> Instructions to follow: Up to and including the line with "This is the edited form.", restate every line of the records below word for word, from the first line on, leaving out the pictures.
————————
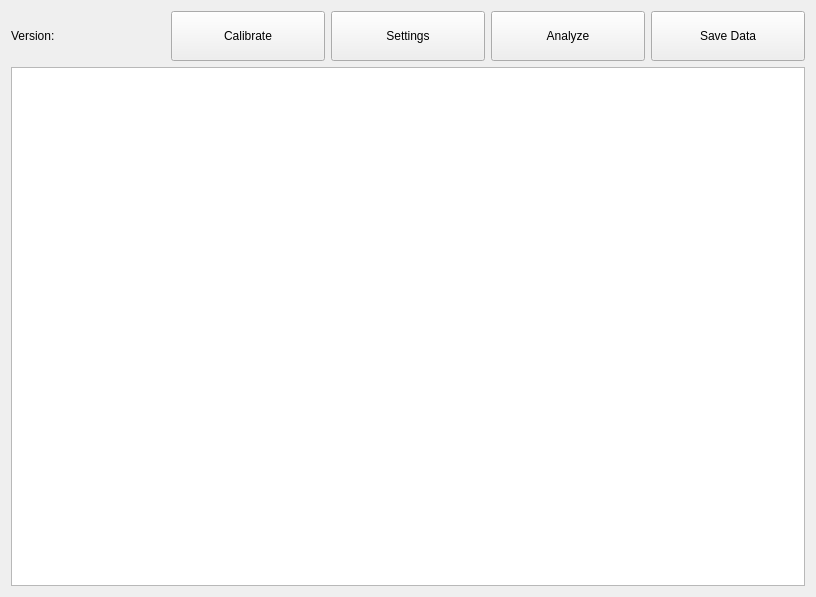
This is mainwindow.ui in chriskonstad/thumbarea as Qt 5 draws it before an edit. The edited form follows.
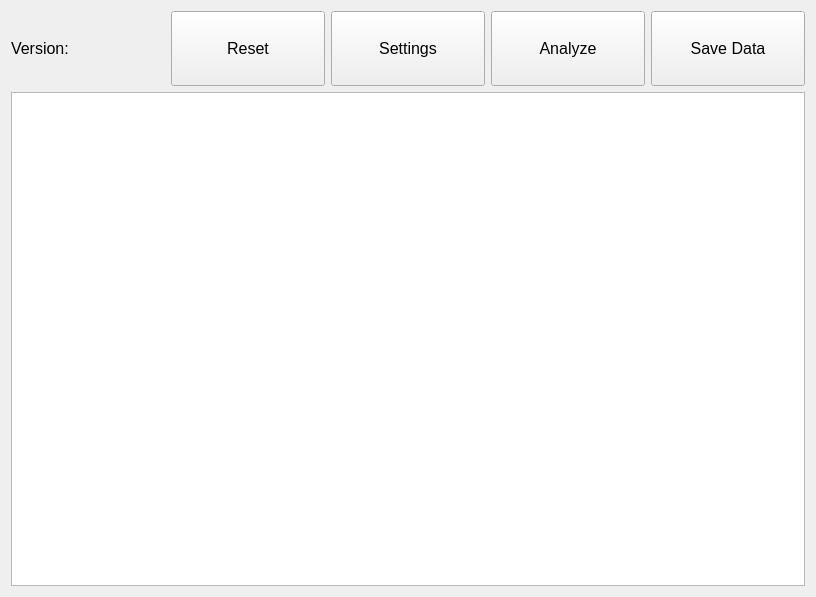
This is the edited form.

Commit message: Increased font and UI element sizes to make them more touch friendly Reorganized code to make it easier to read Renamed pbCalibrate to pbReset to better reflect its purpose Range of motion is now displayed in the center of the window after analyzation Miscellaneous other changes

Diff of the .ui file:
```diff
--- a/mainwindow.ui
+++ b/mainwindow.ui
@@ -19,6 +19,17 @@
      <layout class="QHBoxLayout" name="horizontalLayout">
       <item>
        <widget class="QLabel" name="labVersion">
+        <property name="minimumSize">
+         <size>
+          <width>0</width>
+          <height>75</height>
+         </size>
+        </property>
+        <property name="font">
+         <font>
+          <pointsize>12</pointsize>
+         </font>
+        </property>
         <property name="text">
          <string>Version:</string>
         </property>
@@ -35,11 +46,16 @@
         <property name="minimumSize">
          <size>
           <width>0</width>
-          <height>50</height>
+          <height>75</height>
          </size>
         </property>
+        <property name="font">
+         <font>
+          <pointsize>12</pointsize>
+         </font>
+        </property>
         <property name="text">
-         <string>Calibrate</string>
+         <string>Reset</string>
         </property>
        </widget>
       </item>
@@ -54,9 +70,14 @@
         <property name="minimumSize">
          <size>
           <width>0</width>
-          <height>50</height>
+          <height>75</height>
          </size>
         </property>
+        <property name="font">
+         <font>
+          <pointsize>12</pointsize>
+         </font>
+        </property>
         <property name="text">
          <string>Settings</string>
         </property>
@@ -73,9 +94,14 @@
         <property name="minimumSize">
          <size>
           <width>0</width>
-          <height>50</height>
+          <height>75</height>
          </size>
         </property>
+        <property name="font">
+         <font>
+          <pointsize>12</pointsize>
+         </font>
+        </property>
         <property name="text">
          <string>Analyze</string>
         </property>
@@ -92,9 +118,14 @@
         <property name="minimumSize">
          <size>
           <width>0</width>
-          <height>50</height>
+          <height>75</height>
          </size>
         </property>
+        <property name="font">
+         <font>
+          <pointsize>12</pointsize>
+         </font>
+        </property>
         <property name="text">
          <string>Save Data</string>
         </property>
```
Left out of the diff: 4 changed lines with no effect on the pictures. The commit also changes 7 other files.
————————
> Output for this exercise:
This is mainwindow.ui in chriskonstad/thumbarea as Qt 5 draws it before an edit. The edited form follows.
This is the edited form.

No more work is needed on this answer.